US regulator warns truckers to act before ELD deadline

US regulator warns truckers to act before ELD deadline

As the final ELD deadline approaches, the FMCSA is preparing a final rule on truck driver hours of service, Administrator Ray Martinez told the SMC3 Connections 2019 conference. Photo credit: Shutterstock.com

COLORADO SPRINGS, Colorado — Truckers using automated onboard recording devices (AOBRDs) to track driver hours of service (HOS) should replace them with electronic logging devices (ELDs) now, not at the final deadline in December, Federal Motor Carrier Safety Adminstration (FMCSA) administrator Ray Martinez told the SMC3 Connections 2019 conference here Wednesday.

“It’s important to prepare for this transition now, and I mean now, not in October, November, or December,” Martinez said. 

Older AOBRDs grandfathered under the ELD mandate introduced in December 2017 must be replaced by ELDs by Dec. 16, 2019. That likely means replacing tens of thousands of older recording devices still running in US truck cabs, as well as software.

For months, truck telematics and ELD vendors have been warning that a delay in replacing AOBRDs could lead to a truck capacity shortage this winter, much like how truck capacity contracted in the immediate aftermath of the ELD mandate in January 2018. That raises the pre-holiday stakes for retail and food shippers using trucking companies logging hours with AOBRDs.
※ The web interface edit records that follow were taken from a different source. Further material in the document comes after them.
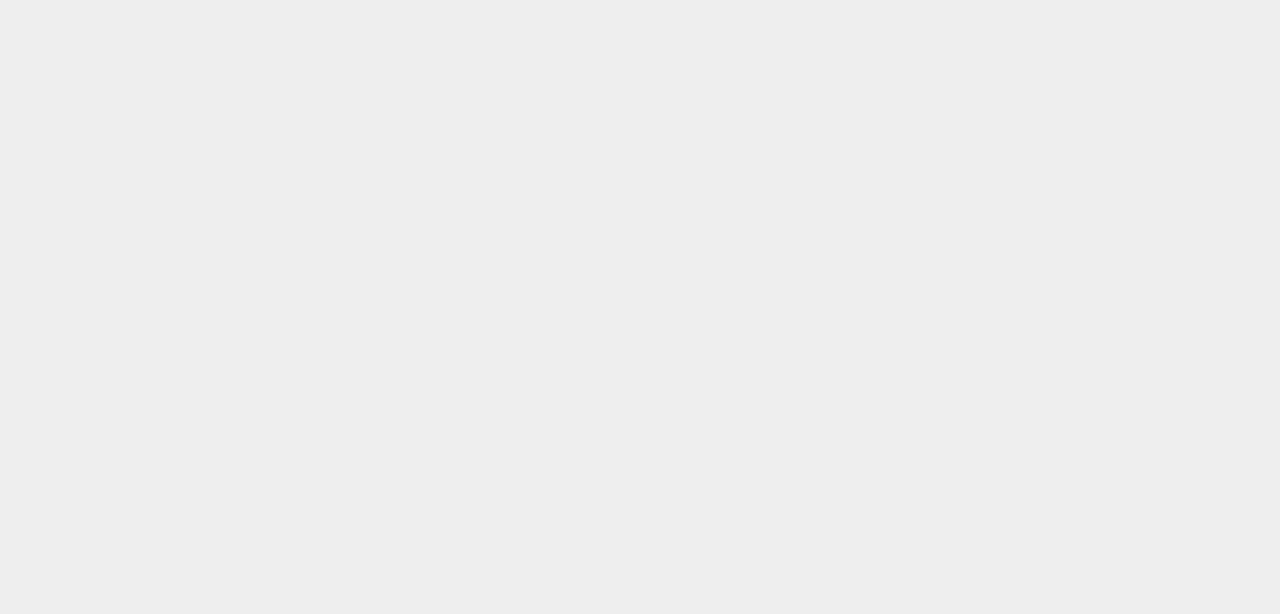
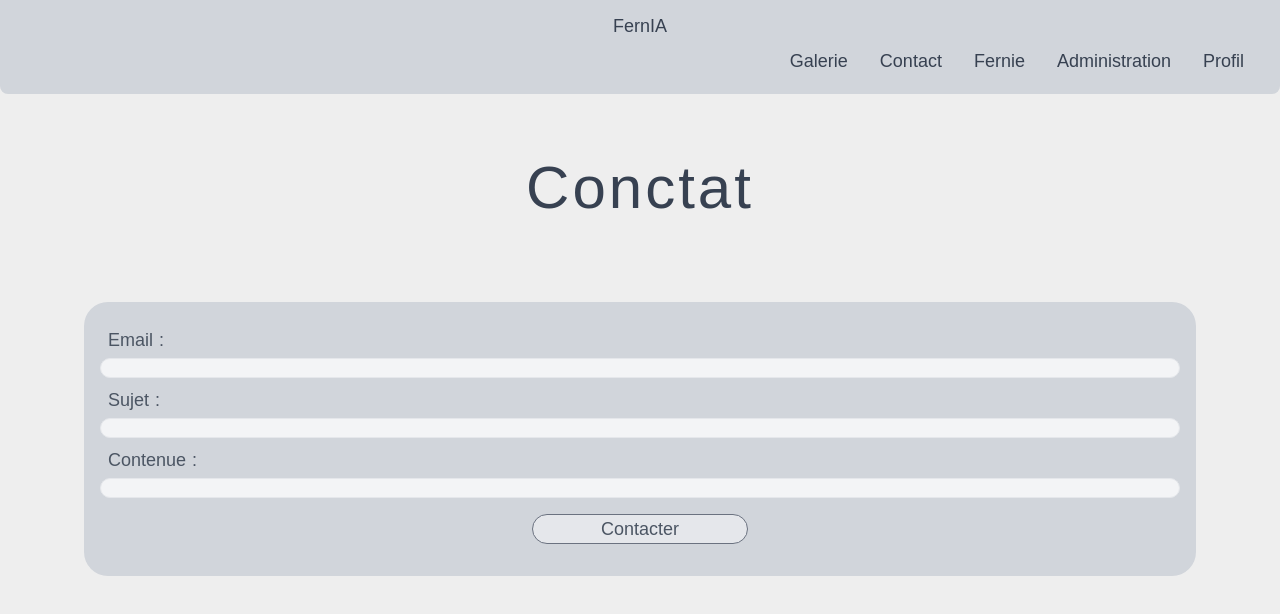
Before and after one commit to zayfix/nuxtjs, a Nuxt app: page /contact in a window 1280 px wide. Before the commit this address had no page. Shown: the top 614 px of the page. Built offline with nearby package versions, Linux system fonts and the light colour scheme.

Commit message:
Add application and contact page

```diff
--- a/components/navbar.vue
+++ b/components/navbar.vue
@@ -10,7 +10,7 @@
       >
         <NuxtLink
           to="/accueil"
-          class="text-sm leading-relaxed inline-block font-medium whitespace-nowrap text-white text-gray-700"
+          class="text-lg leading-relaxed inline-block font-medium whitespace-nowrap text-white text-gray-700"
         >
           FernIA
         </NuxtLink>
@@ -42,7 +42,7 @@
         <ul class="flex flex-col lg:flex-row list-none ml-auto">
           <li class="nav-item">
             <NuxtLink
-              to="/galerie"
+              to="/gallery"
               class="px-3 py-2 flex items-center text-lg font-medium leading-snug text-white hover:opacity-75"
             >
               <i class="text-lg leading-lg text-white opacity-75" /><span
@@ -64,7 +64,7 @@
           </li>
           <li class="nav-item">
             <NuxtLink
-              to="/fernie"
+              to="/application"
               class="px-3 py-2 flex items-center text-lg font-medium leading-snug text-white hover:opacity-75"
             >
               <i class="text-lg leading-lg text-white opacity-75" /><span
--- /dev/null
+++ b/pages/application.vue
@@ -0,0 +1,87 @@
+<template>
+  <div class='font-Quicksand'>
+    <navbar />
+    <div class='justify-center text-center items-center text-gray-700'>
+        <div
+        class="Content"
+        >
+            <p class="mt-5 text-xl mb-2 tracking-wider">
+                Choisir le type d'image
+            </p>
+        </div>
+        <div class='justify-center w-full table'>
+            <div class='table-row-group'>
+                <div class='table-row justify-center text-center items-center'>
+                    <button class='table-cell outline-none bg-gray-200 border border-gray-500  w-1/4 rounded-l-xl' v-on:click="toggleImage()">
+                        Image
+                    </button>
+                    <button id='buttonCamera' class='Camera table-cell outline-none bg-gray-200 border border-gray-500  w-1/4 rounded-r-xl' v-on:click="toggleCamera()">
+                        Caméra
+                    </button>
+                </div>
+            </div>
+        </div>
+        <div id='image' class='justify-center text-center items-center m-16' v-bind:class="{ hidden: !image, flex: image }">
+            <input type="file"
+            id="avatar" name="avatar"
+            accept="image/png, image/jpeg">
+        </div>
+        <div id='camera' class='justify-center text-center items-center m-16' v-bind:class="{ hidden: !camera, flex: camera }">
+            <video autoplay>Start streaming</video>
+        </div>
+        <div class='justify-center text-center items-center flex'>
+            <button class='w-4 justify-center rounded-3xl outline-none bg-gray-200 border border-gray-500  w-1/5 m-2 transition duration-150 ease-in-out hover:shadow-lg transform hover:scale-105' v-bind:class="{ hidden: !envoyer, flex: envoyer }">Envoyer Image</button>
+        </div>
+        <div class='mt-5 justify-center text-center items-center' v-bind:class="{ hidden: !result, flex: result }">
+            <h1 class='text-xl tracking-wider'>Resultat :</h1>
+            <img class='md:object-scale-down' src="~/assets/test.jpg" alt="test">
+        </div>
+    </div>
+  </div>
+</template>
+
+<script>
+export default {
+  name: 'Fonction',
+  data() {
+    return {
+      image: false,
+      camera: false,
+      envoyer: false,
+      result: true
+    }
+  },
+  mounted: function() {
+      this.activationCamera()
+  },
+  methods: {
+    activationCamera: function() {
+        document.querySelector('#buttonCamera').addEventListener('click', async (e) => {
+        const stream = await navigator.mediaDevices.getUserMedia({
+            video: true
+        })
+        document.querySelector('video').srcObject = stream
+    })
+    },
+    toggleImage: function() {
+        this.image = !this.image
+        this.camera = false
+        this.toggleButton()
+    },
+    toggleCamera: function() {
+        this.camera = !this.camera
+        this.image = false
+        this.toggleButton()
+    },
+    toggleButton: function() {
+        if(this.camera == false && this.image == false)
+            this.envoyer = false
+        else if(this.camera == true || this.image == true)
+            this.envoyer = true
+    },
+    activeResult: function() {
+        this.result = true
+    }
+  },
+}
+</script>
--- /dev/null
+++ b/pages/contact.vue
@@ -0,0 +1,57 @@
+<template>
+  <div class="h-screen">
+    <navbar />
+    <div
+      class="Content font-Quicksand justify-center text-center items-center m-16 text-gray-700"
+    >
+      <h1 class="title font-medium text-6xl mb-2 tracking-wider">Conctat</h1>
+    </div>
+    <div
+      class="Article font-Quicksand m-16 rounded-t-3xl rounded-b-3xl"
+    >
+      <div class=" rounded-3xl p-2 text-lg">
+        <div class="m-3 ">
+            <form @submit.prevent="contact" class="rounded-3xl text-gray-600 bg-gray-300 pt-6 pb-6 p-4">
+
+                <label for="email" class="block ml-2 text-left ">Email :</label>
+                <input
+                id="email"
+                name="email"
+                type="mail"
+                v-model="email"
+                class="h-5 outline-none rounded-2xl border bg-gray-100 pl-2 mb-2 w-full"
+                /><br />
+
+                <label for="mail" class="block ml-2 text-left ">Sujet :</label>
+                <input
+                id="sujet"
+                name="sujet"
+                type="text"
+                v-model="sujet"
+                class="h-5 outline-none rounded-2xl border bg-gray-100 pl-2 mb-2 w-full"
+                /><br />
+
+                <label for="password" class="block ml-2 text-left"
+                >Contenue :</label
+                >
+                <input
+                id="contenue"
+                name="contenue"
+                type="text-area"
+                v-model="contenue"
+                class="h-5 outline-none rounded-2xl border bg-gray-100 pl-2 mb-2 w-full"
+                /><br />
+                <div class='justify-center text-center items-center flex'>
+                <button
+                class="w-4 justify-center rounded-3xl outline-none bg-gray-200 border border-gray-500  w-1/5 m-2 transition duration-150 ease-in-out hover:shadow-lg transform hover:scale-105"
+                >
+                Contacter</button
+                ><br />
+                </div>
+
+            </form>
+        </div>
+      </div>
+    </div>
+  </div>
+</template>
```
Also changed, not shown: assets/test.jpg (added), 1 other file (tests, documents, lock files or other folders).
“What I’m seeing is that carriers are still waiting to pull that switch between AOBRD and ELD, which is scary,” Andy Oleson, solutions engineer at telematics company Platform Science, said in an interview. “If they pull that switch and their supplier is not up to speed, they’re on the hook.” His concern is suppliers may not have enough ELDs available to meet demand.

“It works against the carrier if they wait until the 11th hour to make the switch,” Oleson said. “There’s such a benefit for those early adopters. They have time to build a training program, put in new policies, and give the driver access to the technology.” The switch, he said, will require changes not just to in-cab equipment, but also to the software used to manage truck driver hours.

One potential difference between the 2017 ELD and 2019 AOBRD deadline: many of the carriers using AOBRDs are larger companies that adopted the technology years before the ELD mandate was first promulgated in 2015. They’re already familiar with electronic logging, and any new trucks they’ve purchased since December 2017 have been equipped with ELDs.

That could make the AOBRD-ELD transition less disruptive. Some of the pain points were discovered early in 2018 by Old Dominion Freight Line (ODFL). The less-than-truckload carrier, which had used AOBRDs since 2010, had unexpected difficulty integrating new ELD software from its vendor, PeopleNet, into its existing fleet management and safety software.

ODFL asked for, and won, a 90-day waiver from the FMCSA that gave it time to solve its software problems. Systems that needed to be integrated with the new software included dispatch, fleet maintenance, payroll, and safety. Trucking operators still using AOBRDs need to keep that level of integration in mind.

HOS violations halved

Martinez said truck driver HOS violations have been cut in half by the ELD mandate, and fewer than 1 percent of driver inspections result in an out-of-service order for failure to have an ELD or AOBRD. Out of 1,904,367 truck drivers inspected in fiscal 2019 as of June, 16,086 were ordered out of service for failing to have an ELD or AOBRD, according to FMCSA data.

In fiscal 2018, which ended Sept. 30, 2018, 10,671 truck drivers were placed out of service for failure to have an electronic log, whether an AOBRD or ELD. Full enforcement of the ELD mandate, using Commercial Vehicle Safety Alliance out-of-service criteria, began April 1, 2018. The FMCSA and state officials conducted 3,035,132 truck driver inspections in 2018. 

By capturing more accurate and comprehensive data on driving hours, the mandate has helped the FMCSA “pivot” from enforcement toward reform of HOS rules, Martinez said. “It’s been 15 years since the last serious look at HOS,” he said. “It’s an appropriate time.” The HOS rules by the FMCSA in 2004 set the current 11-hour daily driving time standard.

Last year, the agency proposed several revisions to the rules aimed at increasing flexibility for truck drivers. “We received over 5,000 comments, and yes, a few of them told me exactly what I could do with my ELDs, but most were substantive comments,” Martinez said. “I am confident we are going to get this [final rule] out in short order. We are in the final stretch.”

Contact William B. Cassidy at bill.cassidy@ihsmarkit.com and follow him on Twitter: @willbcassidy.